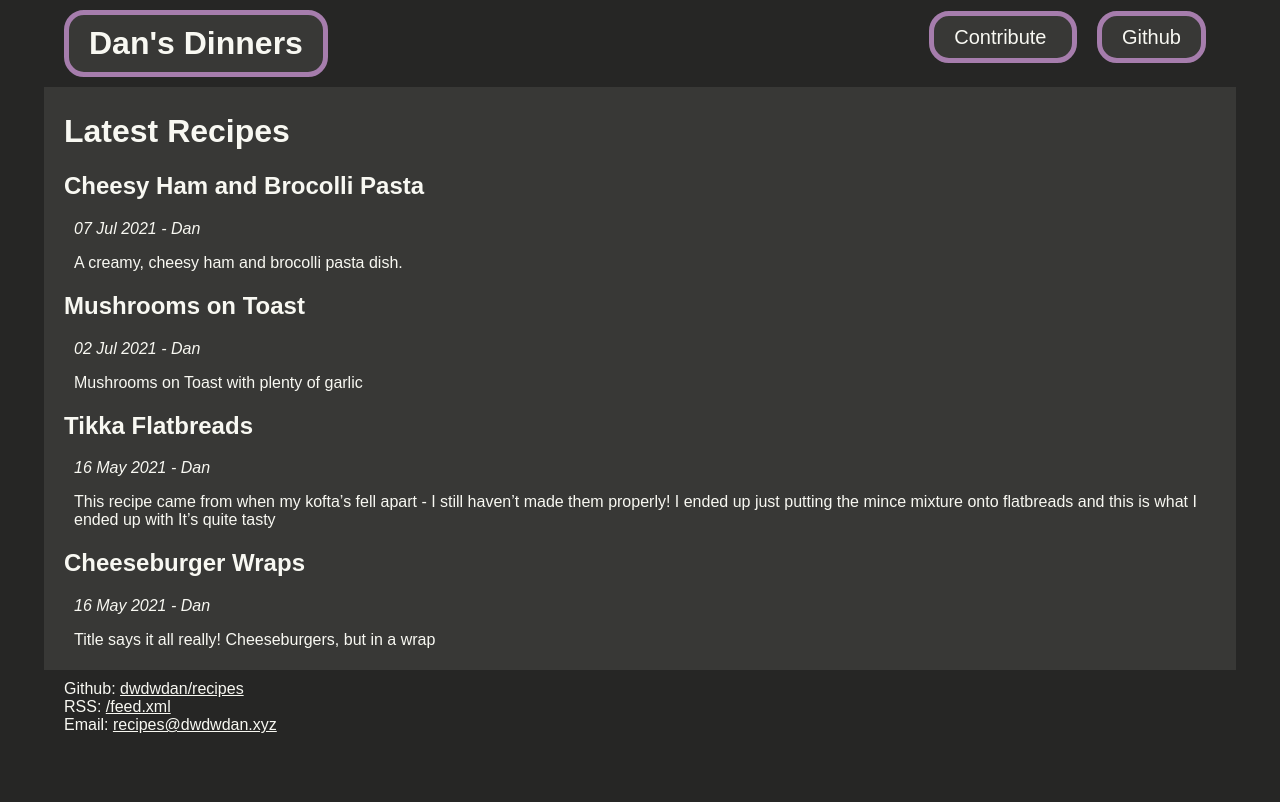
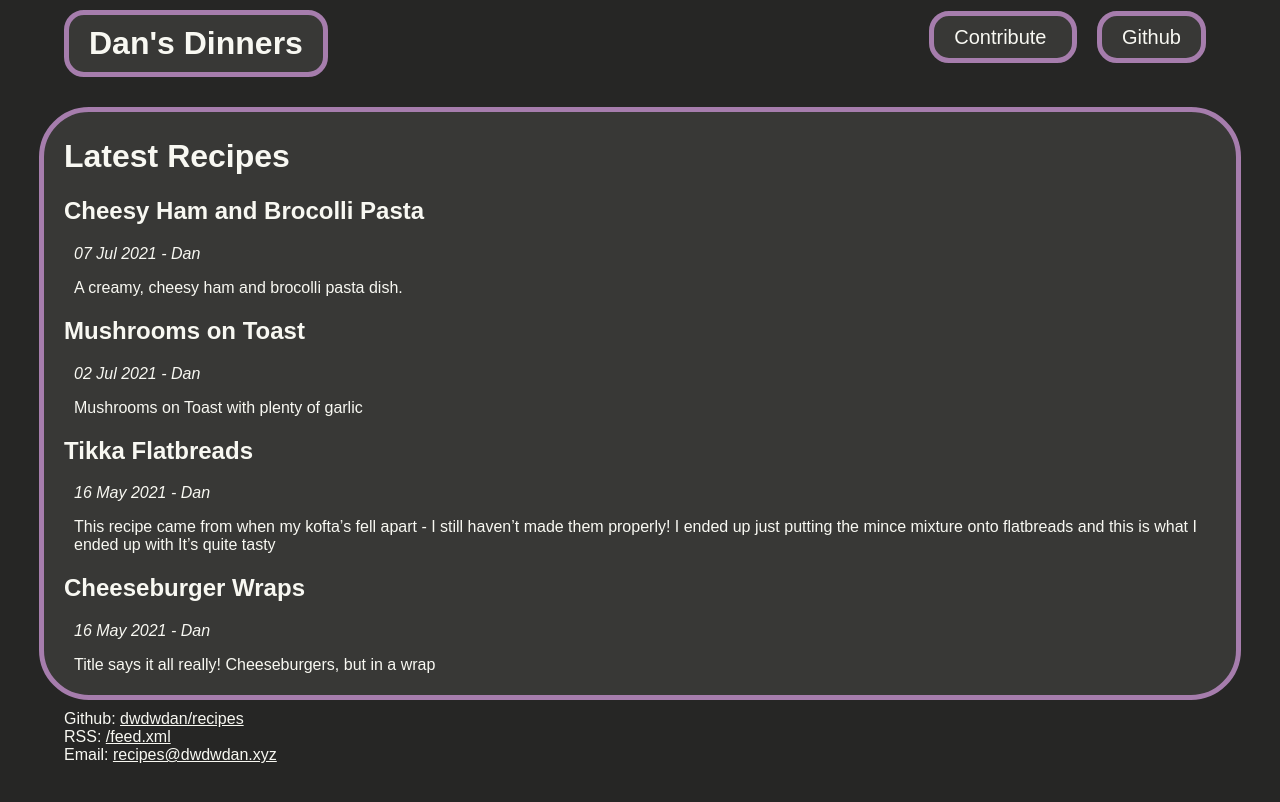
Before and after one commit to dwdwdan/recipes, a Jekyll site: the page built from index.html, in a window 1280 px wide. Shown: the top 802 px of the page. Built offline with Jekyll 4.4.1, drawn with Linux system fonts in a browser that asks for light colours.

Commit message:
Round off site body

```diff
--- a/_sass/main.scss
+++ b/_sass/main.scss
@@ -23,7 +23,11 @@ body {
 	background-color: var(--primary-bg-color);
 	color: var(--primary-fg-color);
 	padding: 5px 20px;
+	margin-top: 20px;
 	width: var(--site-width);
+	border: 5px solid;
+	border-radius: 50px;
+	border-color: var(--highlight-color);
 }
 
 a {
```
┄┄┄┄┄┄┄┄┄┄┄┄┄┄┄┄┄┄┄┄
### Task item
The response should consist of the number of lines in the data that hold the word "color", with nothing added.

### Response below
3